Give the number of lines in the following entries that contain the word "playerScore", with nothing added.

── Records to process

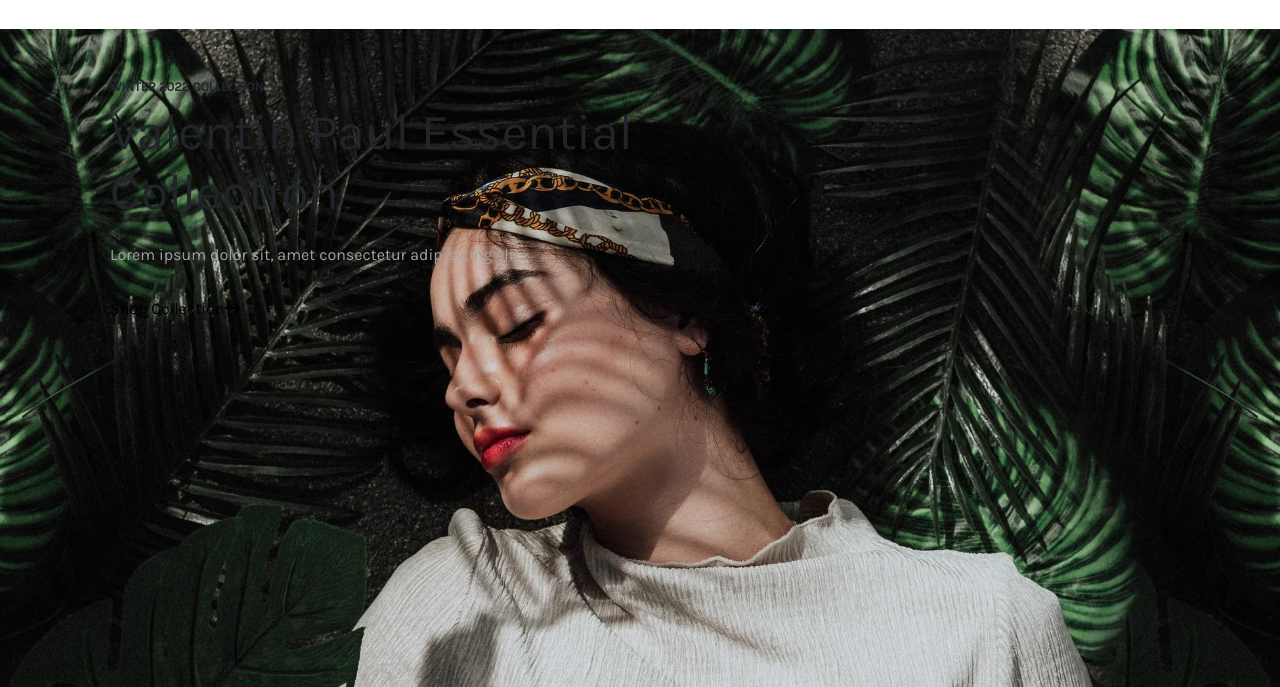
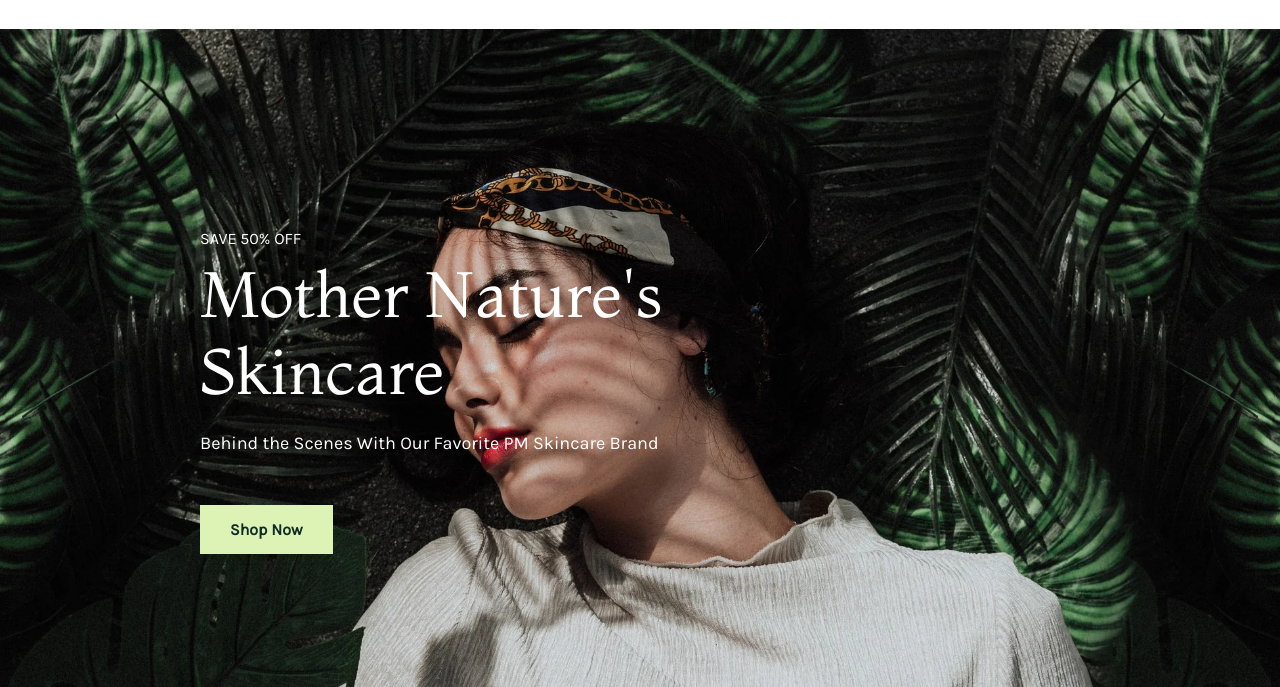
Before and after one commit to kubrA9800/Orange-Front-end, a plain HTML site: page home.html in a window 1280 px wide. Shown: the part 99-786 px from the top of the page. Drawn offline with nearby package versions, Linux system fonts and the light colour scheme; a web font is replaced by a local one.

Commit message:
added slider

```diff
--- a/assets/css/home.scss
+++ b/assets/css/home.scss
@@ -188,7 +188,9 @@ header {
 
 #slider {
 
-
+    .carousel-inner{
+        height: 700px;
+    }
     .slide-image {
         position: relative;
 
@@ -198,31 +200,39 @@ header {
         }
         .text {
             position: absolute;
-            top: 50px;
-            left: 110px;
+            top: 200px;
+            left: 200px;
             width: 50%;
-            font-family: Karla400;
+
 
             h6 {
-
-                font-size: 13px;
-                font-weight: 800;
+                color: white;
+                font-size: 16px;
+                font-family: Karla400;
+                text-transform: uppercase;
             }
 
             h1 {
                 margin-bottom: 20px;
-                font-size: 50px;
+                font-size: 64px;
+                font-family: Montaga400;
+                color: white;
             }
 
             p {
-                font-size: 16px;
-                color: #a2a2a2;
-                margin-bottom: 30px;
+                font-size: 18px;
+                font-family: Karla400;
+                color: white;
+                margin-bottom: 60px;
             }
 
             a {
-
-                color: black;
+                padding: 15px 30px;
+                background-color: #ddf3b6;
+                color:rgb(16, 43, 38) ;
+                font-size: 16px;
+                font-family: Karla400;
+                font-weight: bold;
 
             }
         }
--- a/home.html
+++ b/home.html
@@ -76,31 +76,32 @@
 
                 <div class="slider">
                     <div id="carouselExampleDark" class="carousel carousel-dark slide">
-                        <div class="carousel-indicators">
-                            <button type="button" data-bs-target="#carouselExampleDark" data-bs-slide-to="0"
+                        <div  class=" carousel-indicators">
+                            <button style="color: white!important;" type="button" data-bs-target="#carouselExampleDark" data-bs-slide-to="0"
                                 class="active" aria-current="true" aria-label="Slide 1"></button>
                             <button type="button" data-bs-target="#carouselExampleDark" data-bs-slide-to="1"
                                 aria-label="Slide 2"></button>
-                            <button type="button" data-bs-target="#carouselExampleDark" data-bs-slide-to="2"
-                                aria-label="Slide 3"></button>
+
                         </div>
                         <div class="carousel-inner">
                             <div class="carousel-item active slide-image" data-bs-interval="10000">
                                 <img src="./assets/img/slapen.jpg" class="d-block w-100" alt="...">
                                 <div class="text">
-                                    <h6>WINTER 2022 COLLECTION</h6>
-                                    <h1>Valentin Paul Essential Collection</h1>
-                                    <p>Lorem ipsum dolor sit, amet consectetur adipisicing elit...</p>
-                                    <a href="">Shop Collection<i class="fa-solid fa-arrow-right-long"></i></a>
+                                    <h6>save 50% off</h6>
+                                    <h1> Mother Nature's <br>Skincare</h1>
+                                    <p>
+                                        Behind the Scenes With Our Favorite PM Skincare Brand
+                                      </p>
+                                    <a href="">Shop Now</a>
                                 </div>
                             </div>
                             <div class="carousel-item slide-image" data-bs-interval="2000">
                                 <img src="./assets/img/small_render_ee.jpg" class="d-block w-100" alt="...">
                                 <div class="text">
-                                    <h6>WINTER 2022 COLLECTION</h6>
-                                    <h1>Making someone feel pretty as an art</h1>
-                                    <p>Lorem ipsum dolor sit, amet consectetur adipisicing elit...</p>
-                                    <a href="">Shop Collection<i class="fa-solid fa-arrow-right-long"></i></a>
+                                    <h6>plant-based</h6>
+                                    <h1>Glowing Skin <br>Naturally </h1>
+                                    <p>Best with an all-natural, plant-based routine. ♡</p>
+                                    <a href="">Shop Now</a>
                                 </div>
                             </div>
 
@@ -110,7 +111,7 @@
                             <span class="carousel-control-prev-icon" aria-hidden="true"></span>
                             <span class="visually-hidden">Previous</span>
                         </button>
-                        <button class="carousel-control-next" type="button" data-bs-target="#carouselExampleDark"
+                        <button class=" carousel-control-next" type="button" data-bs-target="#carouselExampleDark"
                             data-bs-slide="next">
                             <span class="carousel-control-next-icon" aria-hidden="true"></span>
                             <span class="visually-hidden">Next</span>
```
Also changed, not shown: assets/css/home.css, 1 other file.
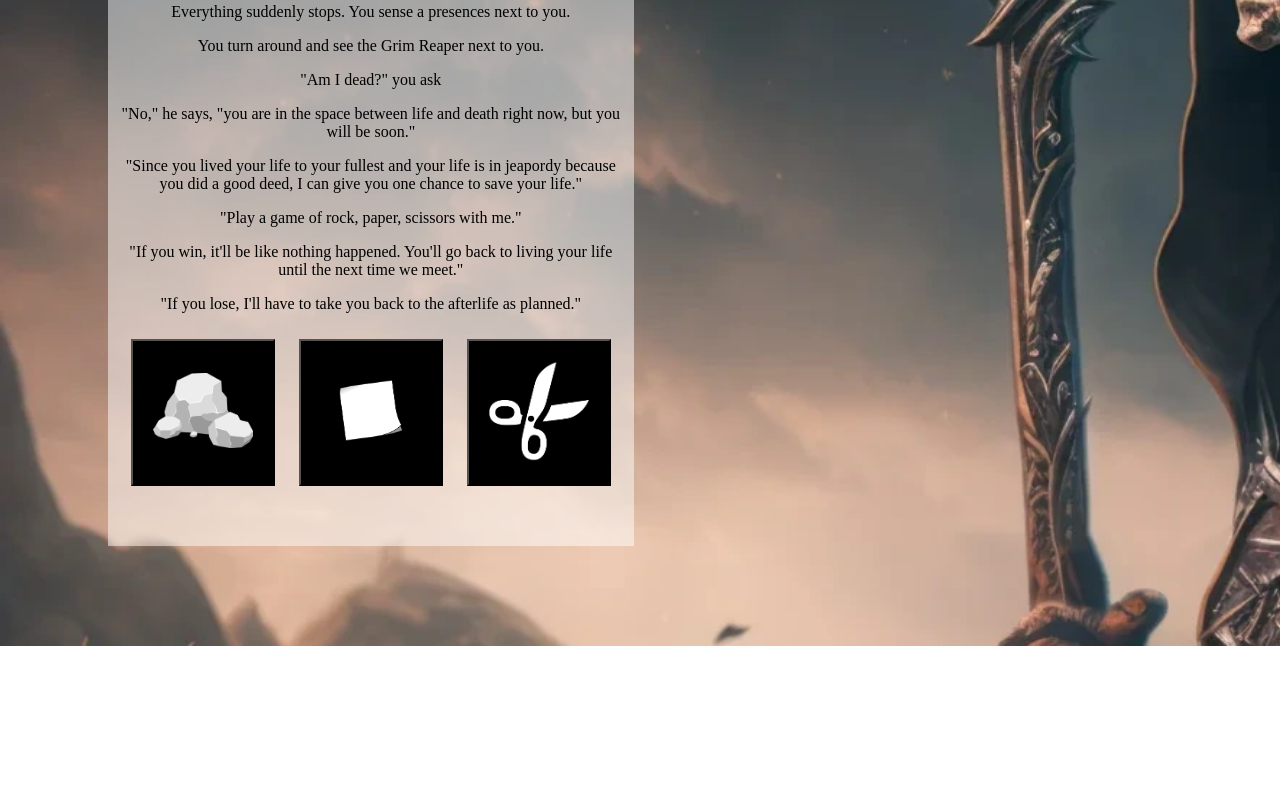
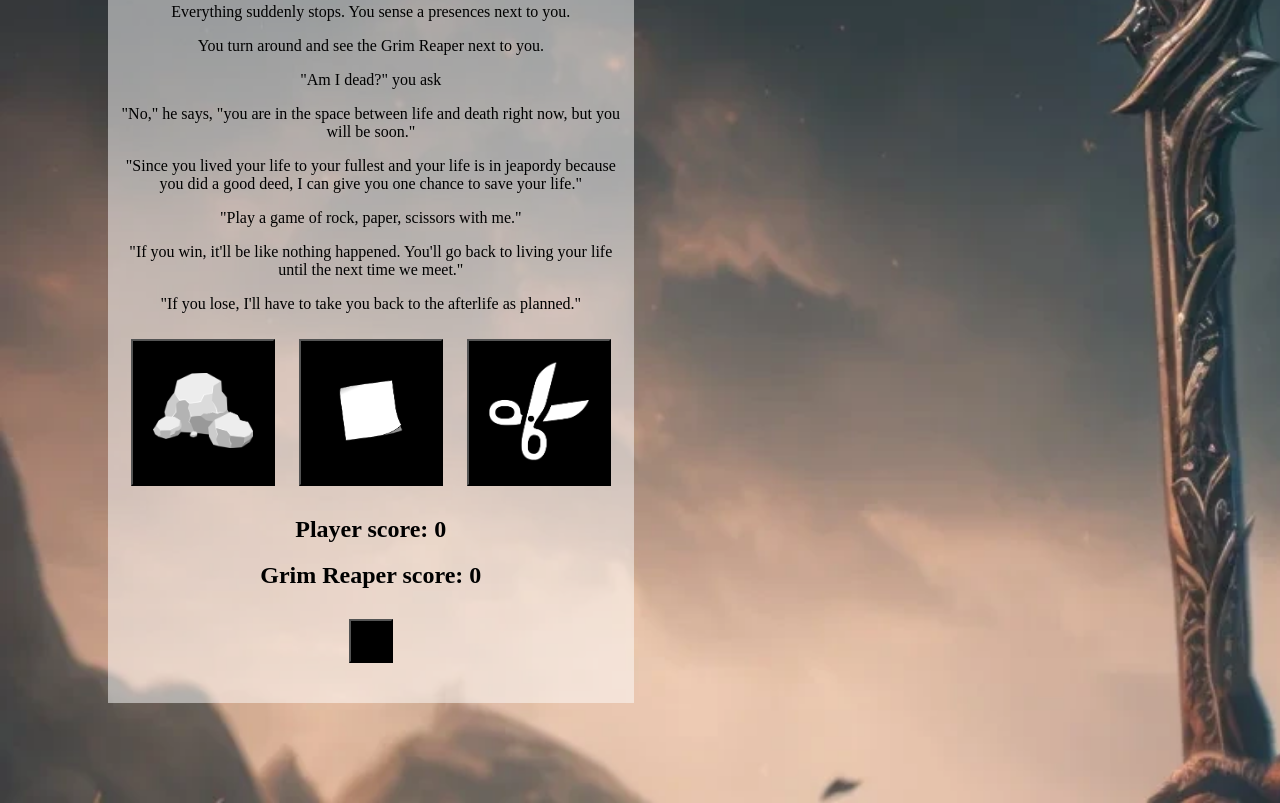
Before and after one commit to yh63935/rock-paper-scissors, a plain HTML site: page index.html in a window 1280 px wide. Shown: the part 407-1210 px from the top of the page. Before the commit the page ends 1053 px from the top, so only its background shows below. Drawn offline with Linux system fonts and the light colour scheme.

Commit message:
Add try again button to reset the game.

```diff
--- a/index.html
+++ b/index.html
@@ -37,6 +37,7 @@
                 <h2 class = "computerScore"></h2>
             </div>
             <div class = "results"></div>
+            <button class = "try-again"></button>
         </div>
         <script src = "index.js"></script>
     </body>
--- a/index.js
+++ b/index.js
@@ -4,7 +4,8 @@ let computerScore = 0
 const rockBtn = document.querySelector(".rock");
 const paperBtn = document.querySelector('.paper');
 const scissorsBtn = document.querySelector('.scissors');
-const playerSelectionBtns = document.querySelectorAll("button");
+const playerSelectionBtns = document.querySelectorAll("button:not(.try-again)");
+const tryAgainBtn = document.querySelector(".try-again")
 const resultsEl = document.querySelector(".results");
 const playerScoreEl = document.querySelector(".playerScore")
 const computerScoreEl = document.querySelector(".computerScore")
@@ -45,21 +46,26 @@ function playRound(playerSelection, computerSelection) {
 
 // Play a game of rock, paper, scissors that ends when player or computer reaches 5 points
 function game() {
+            tryAgainBtn.addEventListener("click", () => {
+                resetGame();
+                playerScoreEl.innerText = "Player score: " + playerScore;
+                computerScoreEl.innerText = "Grim Reaper score: " + computerScore;
+            });
             playerSelectionBtns.forEach(btn => {
                 btn.addEventListener("click", () => {
                     if (playerScore < 5 && computerScore < 5) {
                         playRound(btn.className, getComputerChoice())
                     }
                     else {
-                        resetGame();
                         displayResults();
                     }
-
                     playerScoreEl.innerText = "Player score: " + playerScore;
                     computerScoreEl.innerText = "Grim Reaper score: " + computerScore;
 
                 })
             })
+            playerScoreEl.innerText = "Player score: " + playerScore;
+            computerScoreEl.innerText = "Grim Reaper score: " + computerScore;
 }
 
 function resetGame() {
```
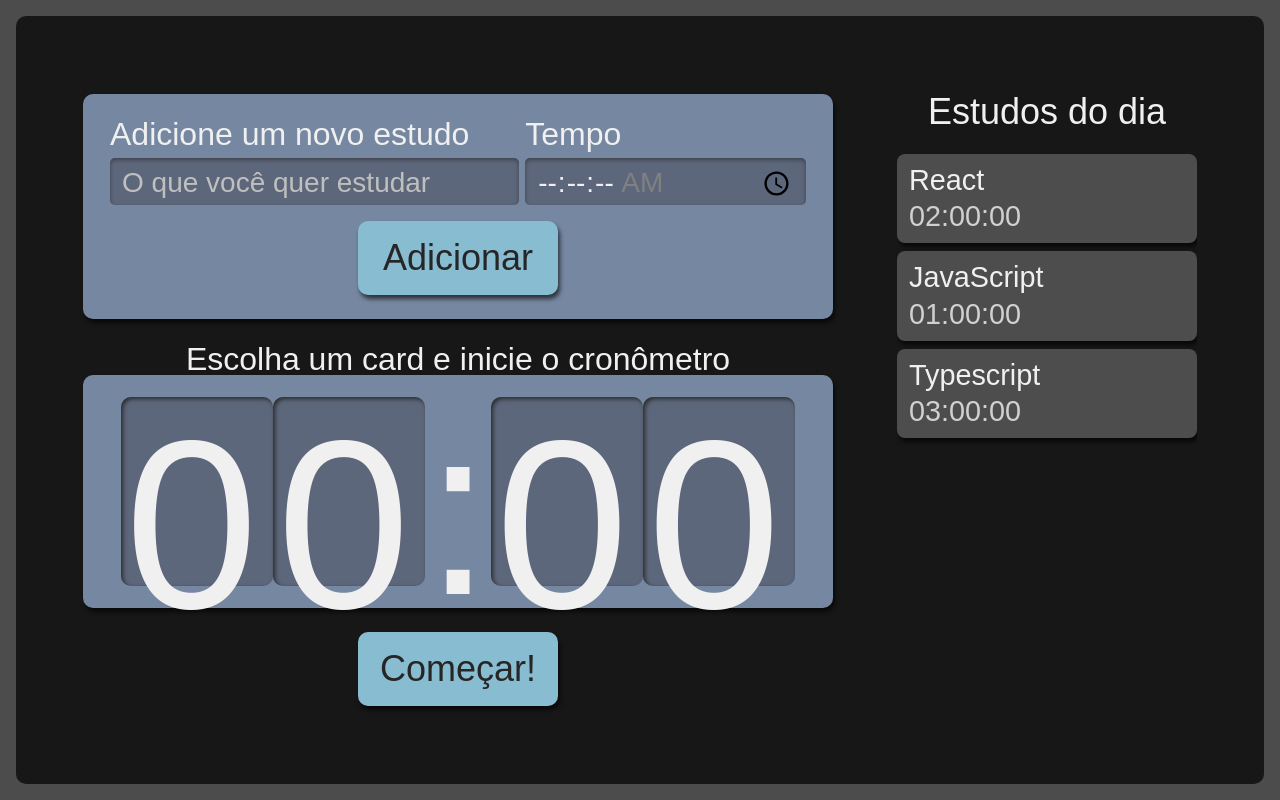
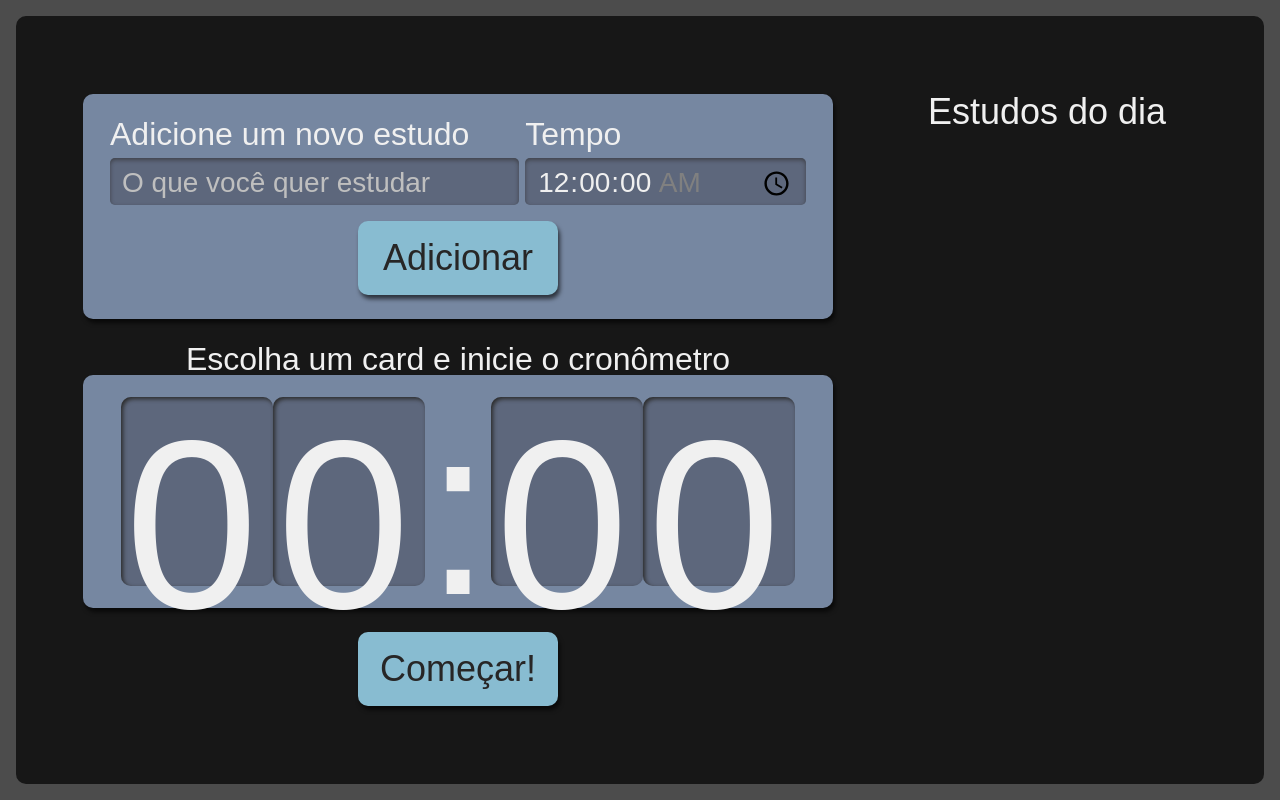
Before and after one commit to alissonjaques/manage-tasks, a React (Create React App) app: page / in a window 1280 px wide. Built offline with nearby package versions, Linux system fonts and the light colour scheme.

Commit message:
Inserindo eventos de adicionar tarefas utilizando useState

```diff
--- a/package.json
+++ b/package.json
@@ -14,6 +14,7 @@
     "react-dom": "^18.2.0",
     "react-scripts": "5.0.1",
     "typescript": "^4.8.4",
+    "uuid": "^9.0.0",
     "web-vitals": "^2.1.4"
   },
   "scripts": {
@@ -41,6 +42,7 @@
     ]
   },
   "devDependencies": {
+    "@types/uuid": "^8.3.4",
     "sass": "^1.55.0",
     "typescript-plugin-css-modules": "^3.4.0"
   }
--- a/src/components/botao/index.tsx
+++ b/src/components/botao/index.tsx
@@ -1,10 +1,14 @@
 import React from 'react';
 import style from './Botao.module.scss';
 
-class Botao extends React.Component <{children: React.ReactNode}>{
+class Botao extends React.Component <{
+    children: React.ReactNode,
+    type? : "button" | "submit" | "reset" | undefined
+    }>{
     render() {
+        const { type = "button" } = this.props;
         return (
-            <button className={style.botao}>
+            <button className={style.botao} type={type}>
                 {this.props.children}
             </button>
         )
--- a/src/components/formulario/index.tsx
+++ b/src/components/formulario/index.tsx
@@ -1,11 +1,39 @@
 import React from 'react';
 import Botao from '../botao';
 import style from './Formulario.module.scss';
+import { ITarefa } from '../../types/tarefas';
+import { v4 as uuidv4 } from 'uuid';
 
-class Formulario extends React.Component {
+class Formulario extends React.Component<{
+    setTarefas: React.Dispatch<React.SetStateAction<ITarefa[]>>
+}>{
+    state = {
+        tarefa: "",
+        tempo: "00:00"
+    }
+
+    adicionarTarefa(evento: React.FormEvent<HTMLFormElement>) {
+        evento.preventDefault();
+        this.props.setTarefas(tarefasAntigas =>
+            [
+                ...tarefasAntigas,
+                {
+                    ... this.state,
+                    selecionado: false,
+                    completado: false,
+                    id: uuidv4()
+                }
+            ]
+        );
+        this.setState({
+            tarefa: "",
+            tempo: "00:00"
+        });
+    }
+
     render() {
         return (
-            <form className={style.novaTarefa}>
+            <form className={style.novaTarefa} onSubmit={this.adicionarTarefa.bind(this)}>
                 <div className={style.inputContainer}>
                     <label htmlFor="tarefa">
                         Adicione um novo estudo
@@ -14,6 +42,8 @@
                         type="text"
                         name="tarefa"
                         id="tarefa"
+                        value={this.state.tarefa}
+                        onChange={evento => this.setState({ ...this.state, tarefa: evento.target.value })}
                         placeholder="O que você quer estudar"
                         required
                     />
@@ -27,13 +57,15 @@
                         type="time"
                         step="1"
                         name="tempo"
+                        value={this.state.tempo}
+                        onChange={(evento => this.setState({ ...this.state, tempo: evento.target.value }))}
                         id="tempo"
                         min="00:00:00"
                         max="01:30:00"
                         required
                     />
                 </div>
-                <Botao>
+                <Botao type="submit">
                     Adicionar
                 </Botao>
             </form>
--- a/src/components/lista/Item/index.tsx
+++ b/src/components/lista/Item/index.tsx
@@ -1,6 +1,7 @@
+import { ITarefa } from '../../../types/tarefas';
 import style from '../Lista.module.scss';
 
-export default function Item({tarefa, tempo}: {tarefa: string, tempo: string}) {
+export default function Item({ tarefa, tempo, selecionado, completado, id}: ITarefa) {
     return (
         <li className = { style.item }>
             <h3> {tarefa} </h3>
--- a/src/components/lista/index.tsx
+++ b/src/components/lista/index.tsx
@@ -1,24 +1,11 @@
-import React, { useState } from 'react';
 import style from './Lista.module.scss';
 import Item from './Item';
+import { ITarefa } from '../../types/tarefas';
 
-function Lista() {
-    const [tarefas, setTarefas] = useState([{
-        tarefa: 'React',
-        tempo: '02:00:00'
-    }, {
-        tarefa: 'JavaScript',
-        tempo: '01:00:00'
-    }, {
-        tarefa: 'Typescript',
-        tempo: '03:00:00'
-    }]);
-
+function Lista({ tarefas }: { tarefas: ITarefa[]}) {
     return (
         <aside className={style.listaTarefas}>
-            <h2 onClick={() => {setTarefas([...tarefas, {tarefa: "Estudar estado", tempo: "05:00:00"}])}}>
-                Estudos do dia
-            </h2>
+            <h2>Estudos do dia</h2>
             <ul>
                 {tarefas.map((item, index) => (
                     <Item
--- a/src/pages/App.tsx
+++ b/src/pages/App.tsx
@@ -1,14 +1,16 @@
-import React from 'react';
 import Cronometro from '../components/Cronometro';
 import Formulario from '../components/formulario';
 import Lista from '../components/lista';
 import style from './App.module.scss';
+import { ITarefa } from '../types/tarefas';
+import { useState } from 'react';
 
 function App() {
+  const [tarefas, setTarefas] = useState<ITarefa[]>([]);
   return (
     <div className={style.AppStyle}>
-      <Formulario />
-      <Lista />
+      <Formulario setTarefas={setTarefas} />
+      <Lista tarefas={tarefas} />
       <Cronometro />
     </div>
   );
--- /dev/null
+++ b/src/types/tarefas.ts
@@ -0,0 +1,7 @@
+export interface ITarefa {
+    tarefa: string,
+    tempo: string,
+    selecionado: boolean,
+    completado: boolean,
+    id: string
+}
```
Also changed, not shown: 1 other file (tests, documents, lock files or other folders).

────

Solution for this exercise:
5